▸ **Assignment**: If an entry holds a picture, drop the picture and restate the rest word for word.

── Data records

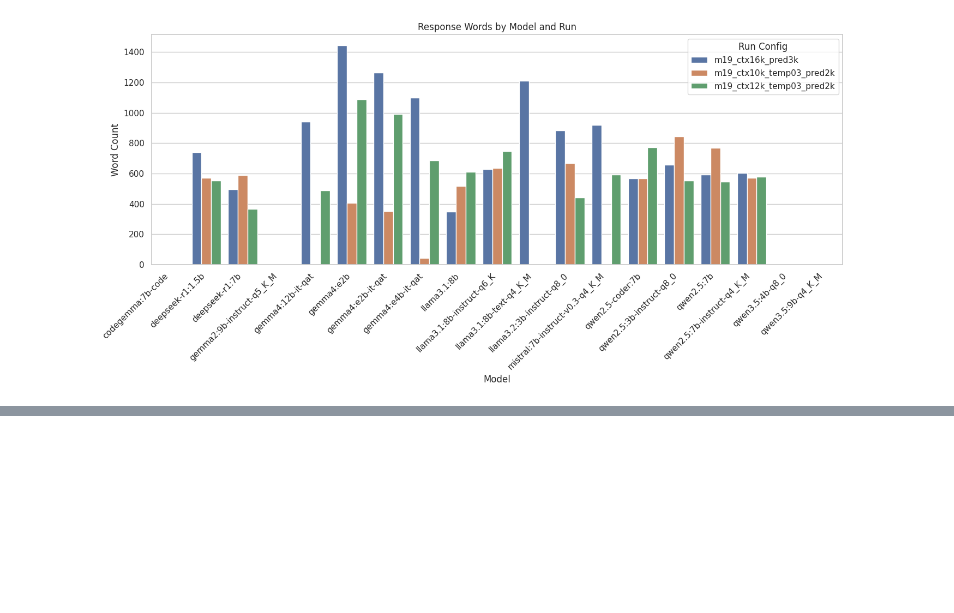
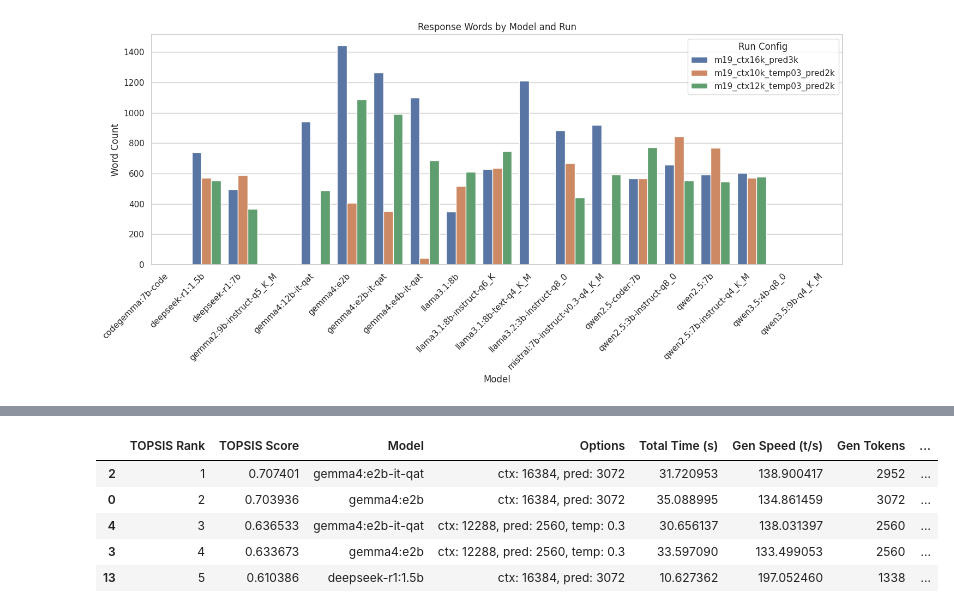
Before and after one commit to kirillstrelkov/job-hunt, a Jupyter notebook: tools/py/tailor_cv_eval/tools/eval_models_with_diff_options/view_results.ipynb, the cells around one changed output, grey strips where cells are left out. Cells and saved outputs as stored; diff of their text form; code cells hidden in the pictures; blank space fills up the shorter version.

```diff
--- a/tools/py/tailor_cv_eval/tools/eval_models_with_diff_options/view_results.ipynb
+++ b/tools/py/tailor_cv_eval/tools/eval_models_with_diff_options/view_results.ipynb
@@ -222,0 +337,57 @@ display(styled_df)
+# %%
+import skcriteria as skc
+from skcriteria.preprocessing import scalers
+from skcriteria.madm import similarity
+
+# Set objectives: min (-1), max (1), max (1), max (1)
+matrix = skc.mkdm(
+    df[
+        [
+            ModelStatsDisplayCols.TOTAL_TIME,
+            ModelStatsDisplayCols.GEN_SPEED,
+            ModelStatsDisplayCols.GEN_TOKENS,
+            ModelStatsDisplayCols.RESPONSE_WORDS,
+        ]
+    ].values,
+    objectives=[-1, 1, 1, 1],
+    alternatives=df[ModelStatsDisplayCols.MODEL].values,
+    criteria=["Time", "Speed", "Tokens", "Words"],
+)
+
+# Apply TOPSIS
+scaler = scalers.VectorScaler(target="matrix")
+decider = similarity.TOPSIS()
+decision = decider.evaluate(scaler.transform(matrix))
+
+# 1. Extract the rankings from the decision object (1 is the best)
+df["TOPSIS Rank"] = decision.rank_
+
+# 2. Extract the actual similarity score (how close it is to the "Ideal" model)
+# Higher score is better (ranges from 0 to 1)
+df["TOPSIS Score"] = decision.e_.similarity
+
+# 3. Sort your dataframe so the #1 ranked model is at the top
+df_sorted = df.sort_values(by="TOPSIS Rank")
+
+# 4. Use Jupyter's rich display instead of print() for a beautiful HTML table
+display(
+    df_sorted[
+        [
+            "TOPSIS Rank",
+            "TOPSIS Score",
+            ModelStatsDisplayCols.MODEL,
+            ModelStatsDisplayCols.OPTIONS,
+            ModelStatsDisplayCols.TOTAL_TIME,
+            ModelStatsDisplayCols.GEN_SPEED,
+            ModelStatsDisplayCols.GEN_TOKENS,
+            ModelStatsDisplayCols.RESPONSE_WORDS,
+        ]
+    ].head()
+)
+# %% [output]
+|  | TOPSIS Rank | TOPSIS Score | Model | Options | Total Time (s) | Gen Speed (t/s) | Gen Tokens | ... |
+| 2 | 1 | 0.707401 | gemma4:e2b-it-qat | ctx: 16384, pred: 3072 | 31.720953 | 138.900417 | 2952 | ... |
+| 0 | 2 | 0.703936 | gemma4:e2b | ctx: 16384, pred: 3072 | 35.088995 | 134.861459 | 3072 | ... |
+| 4 | 3 | 0.636533 | gemma4:e2b-it-qat | ctx: 12288, pred: 2560, temp: 0.3 | 30.656137 | 138.031397 | 2560 | ... |
+| 3 | 4 | 0.633673 | gemma4:e2b | ctx: 12288, pred: 2560, temp: 0.3 | 33.597090 | 133.499053 | 2560 | ... |
+| 13 | 5 | 0.610386 | deepseek-r1:1.5b | ctx: 16384, pred: 3072 | 10.627362 | 197.052460 | 1338 | ... |
```
Also changed, not shown: parts of 9 cells of this notebook, 5 other files.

────

▸ **Expected output**:
Before and after one commit to kirillstrelkov/job-hunt, a Jupyter notebook: tools/py/tailor_cv_eval/tools/eval_models_with_diff_options/view_results.ipynb, the cells around one changed output, grey strips where cells are left out. Cells and saved outputs as stored; diff of their text form; code cells hidden in the pictures; blank space fills up the shorter version.

```diff
--- a/tools/py/tailor_cv_eval/tools/eval_models_with_diff_options/view_results.ipynb
+++ b/tools/py/tailor_cv_eval/tools/eval_models_with_diff_options/view_results.ipynb
@@ -222,0 +337,57 @@ display(styled_df)
+# %%
+import skcriteria as skc
+from skcriteria.preprocessing import scalers
+from skcriteria.madm import similarity
+
+# Set objectives: min (-1), max (1), max (1), max (1)
+matrix = skc.mkdm(
+    df[
+        [
+            ModelStatsDisplayCols.TOTAL_TIME,
+            ModelStatsDisplayCols.GEN_SPEED,
+            ModelStatsDisplayCols.GEN_TOKENS,
+            ModelStatsDisplayCols.RESPONSE_WORDS,
+        ]
+    ].values,
+    objectives=[-1, 1, 1, 1],
+    alternatives=df[ModelStatsDisplayCols.MODEL].values,
+    criteria=["Time", "Speed", "Tokens", "Words"],
+)
+
+# Apply TOPSIS
+scaler = scalers.VectorScaler(target="matrix")
+decider = similarity.TOPSIS()
+decision = decider.evaluate(scaler.transform(matrix))
+
+# 1. Extract the rankings from the decision object (1 is the best)
+df["TOPSIS Rank"] = decision.rank_
+
+# 2. Extract the actual similarity score (how close it is to the "Ideal" model)
+# Higher score is better (ranges from 0 to 1)
+df["TOPSIS Score"] = decision.e_.similarity
+
+# 3. Sort your dataframe so the #1 ranked model is at the top
+df_sorted = df.sort_values(by="TOPSIS Rank")
+
+# 4. Use Jupyter's rich display instead of print() for a beautiful HTML table
+display(
+    df_sorted[
+        [
+            "TOPSIS Rank",
+            "TOPSIS Score",
+            ModelStatsDisplayCols.MODEL,
+            ModelStatsDisplayCols.OPTIONS,
+            ModelStatsDisplayCols.TOTAL_TIME,
+            ModelStatsDisplayCols.GEN_SPEED,
+            ModelStatsDisplayCols.GEN_TOKENS,
+            ModelStatsDisplayCols.RESPONSE_WORDS,
+        ]
+    ].head()
+)
+# %% [output]
+|  | TOPSIS Rank | TOPSIS Score | Model | Options | Total Time (s) | Gen Speed (t/s) | Gen Tokens | ... |
+| 2 | 1 | 0.707401 | gemma4:e2b-it-qat | ctx: 16384, pred: 3072 | 31.720953 | 138.900417 | 2952 | ... |
+| 0 | 2 | 0.703936 | gemma4:e2b | ctx: 16384, pred: 3072 | 35.088995 | 134.861459 | 3072 | ... |
+| 4 | 3 | 0.636533 | gemma4:e2b-it-qat | ctx: 12288, pred: 2560, temp: 0.3 | 30.656137 | 138.031397 | 2560 | ... |
+| 3 | 4 | 0.633673 | gemma4:e2b | ctx: 12288, pred: 2560, temp: 0.3 | 33.597090 | 133.499053 | 2560 | ... |
+| 13 | 5 | 0.610386 | deepseek-r1:1.5b | ctx: 16384, pred: 3072 | 10.627362 | 197.052460 | 1338 | ... |
```
Also changed, not shown: parts of 9 cells of this notebook, 5 other files.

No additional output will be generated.